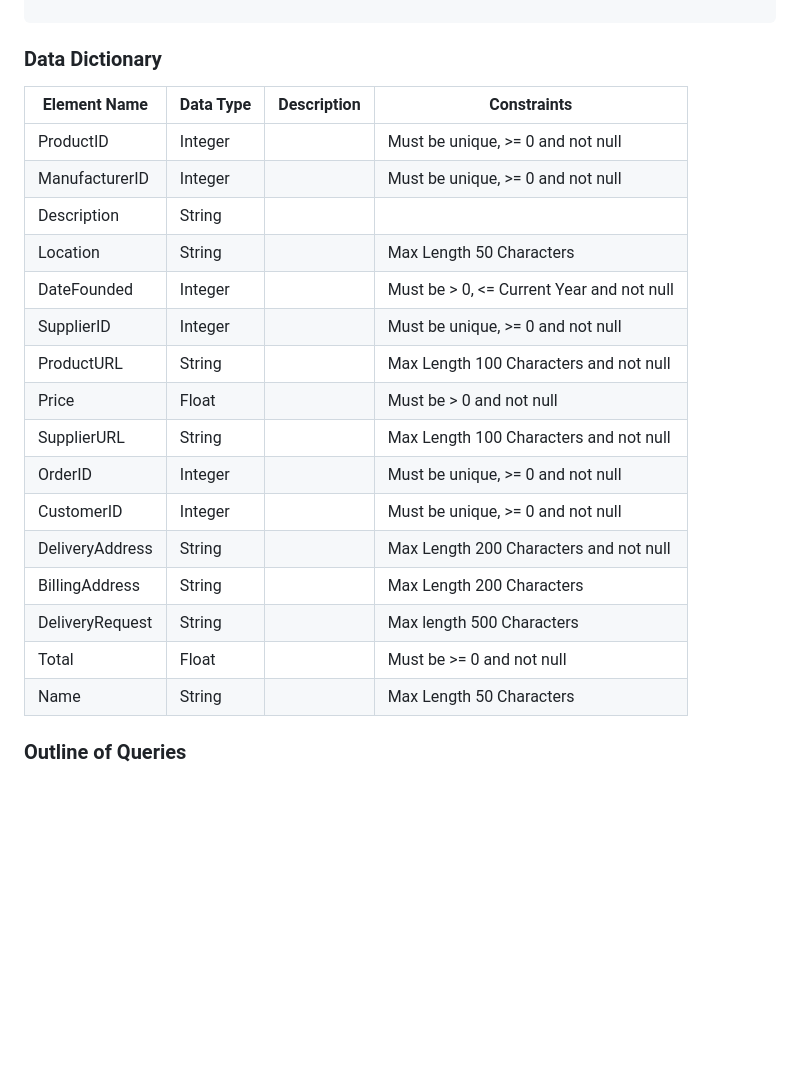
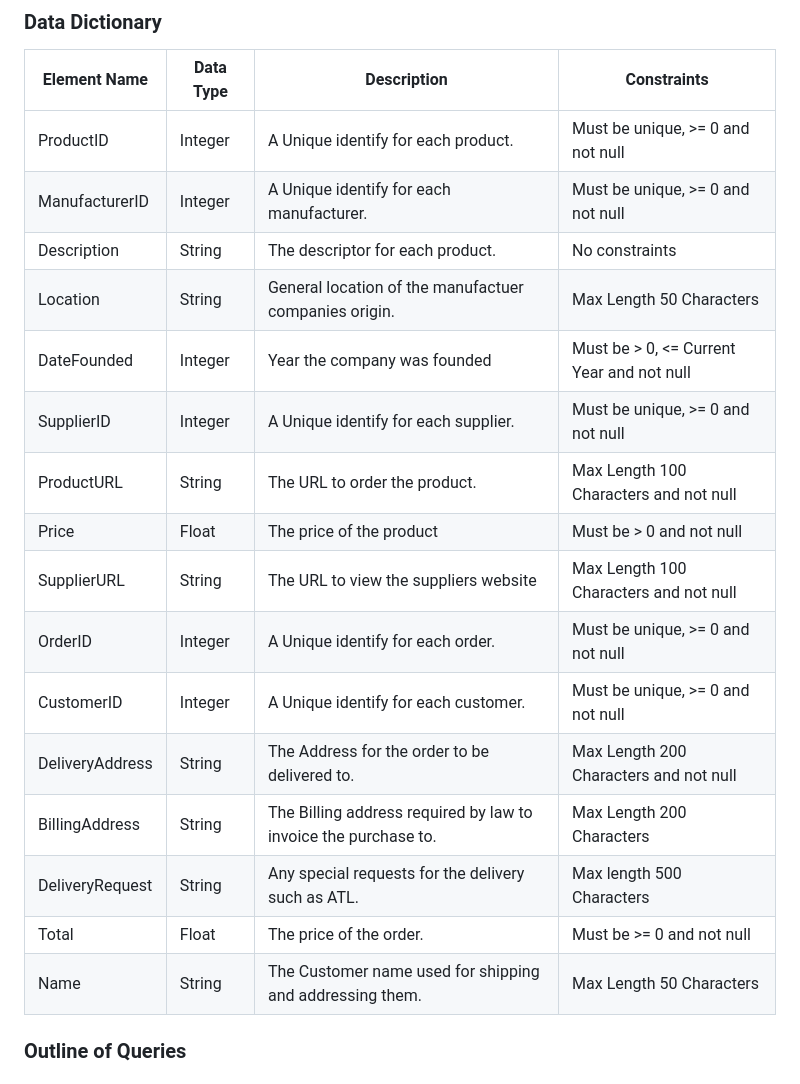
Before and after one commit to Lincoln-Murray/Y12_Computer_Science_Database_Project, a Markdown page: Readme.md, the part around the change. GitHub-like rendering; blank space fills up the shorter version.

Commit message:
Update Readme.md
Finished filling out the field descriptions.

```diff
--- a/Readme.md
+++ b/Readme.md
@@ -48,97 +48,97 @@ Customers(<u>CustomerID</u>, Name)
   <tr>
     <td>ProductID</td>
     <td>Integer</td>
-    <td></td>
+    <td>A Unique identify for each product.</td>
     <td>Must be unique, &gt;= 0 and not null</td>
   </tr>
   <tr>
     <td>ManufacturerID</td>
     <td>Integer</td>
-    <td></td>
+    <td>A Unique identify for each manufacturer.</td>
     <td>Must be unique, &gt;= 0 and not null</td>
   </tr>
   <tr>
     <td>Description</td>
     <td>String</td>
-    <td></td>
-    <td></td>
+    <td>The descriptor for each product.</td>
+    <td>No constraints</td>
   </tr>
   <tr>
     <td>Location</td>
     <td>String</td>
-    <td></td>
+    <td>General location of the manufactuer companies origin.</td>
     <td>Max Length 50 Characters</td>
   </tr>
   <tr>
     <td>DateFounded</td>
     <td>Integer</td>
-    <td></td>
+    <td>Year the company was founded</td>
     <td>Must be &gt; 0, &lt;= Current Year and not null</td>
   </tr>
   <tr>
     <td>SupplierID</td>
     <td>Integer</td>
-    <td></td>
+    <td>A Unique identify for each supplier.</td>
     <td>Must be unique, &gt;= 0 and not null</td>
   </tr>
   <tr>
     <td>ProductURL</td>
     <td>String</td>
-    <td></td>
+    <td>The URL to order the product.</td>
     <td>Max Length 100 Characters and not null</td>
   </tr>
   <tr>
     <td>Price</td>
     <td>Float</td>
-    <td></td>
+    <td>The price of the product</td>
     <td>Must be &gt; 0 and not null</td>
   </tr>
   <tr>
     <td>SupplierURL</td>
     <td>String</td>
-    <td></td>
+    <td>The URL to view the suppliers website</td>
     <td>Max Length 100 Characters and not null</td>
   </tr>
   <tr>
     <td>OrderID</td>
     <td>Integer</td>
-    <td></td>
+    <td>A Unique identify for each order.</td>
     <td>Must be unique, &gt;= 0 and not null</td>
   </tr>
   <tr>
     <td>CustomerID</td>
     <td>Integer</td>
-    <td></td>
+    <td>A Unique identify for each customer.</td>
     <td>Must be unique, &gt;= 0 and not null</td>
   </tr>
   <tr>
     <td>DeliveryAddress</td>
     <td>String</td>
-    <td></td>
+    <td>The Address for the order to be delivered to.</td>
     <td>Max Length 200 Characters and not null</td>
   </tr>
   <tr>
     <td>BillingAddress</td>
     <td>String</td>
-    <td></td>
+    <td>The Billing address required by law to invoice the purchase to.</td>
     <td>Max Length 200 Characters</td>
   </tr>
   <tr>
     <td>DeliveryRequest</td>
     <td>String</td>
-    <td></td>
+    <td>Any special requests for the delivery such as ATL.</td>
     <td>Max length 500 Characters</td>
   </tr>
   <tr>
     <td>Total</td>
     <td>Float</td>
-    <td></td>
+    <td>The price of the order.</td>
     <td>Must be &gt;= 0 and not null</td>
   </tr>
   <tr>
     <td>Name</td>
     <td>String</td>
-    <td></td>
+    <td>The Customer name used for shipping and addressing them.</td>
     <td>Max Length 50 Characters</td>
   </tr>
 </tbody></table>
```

* * *

Spot the lines above that mention "Year" and copy them.

+    <td>Year the company was founded</td>
     <td>Must be &gt; 0, &lt;= Current Year and not null</td>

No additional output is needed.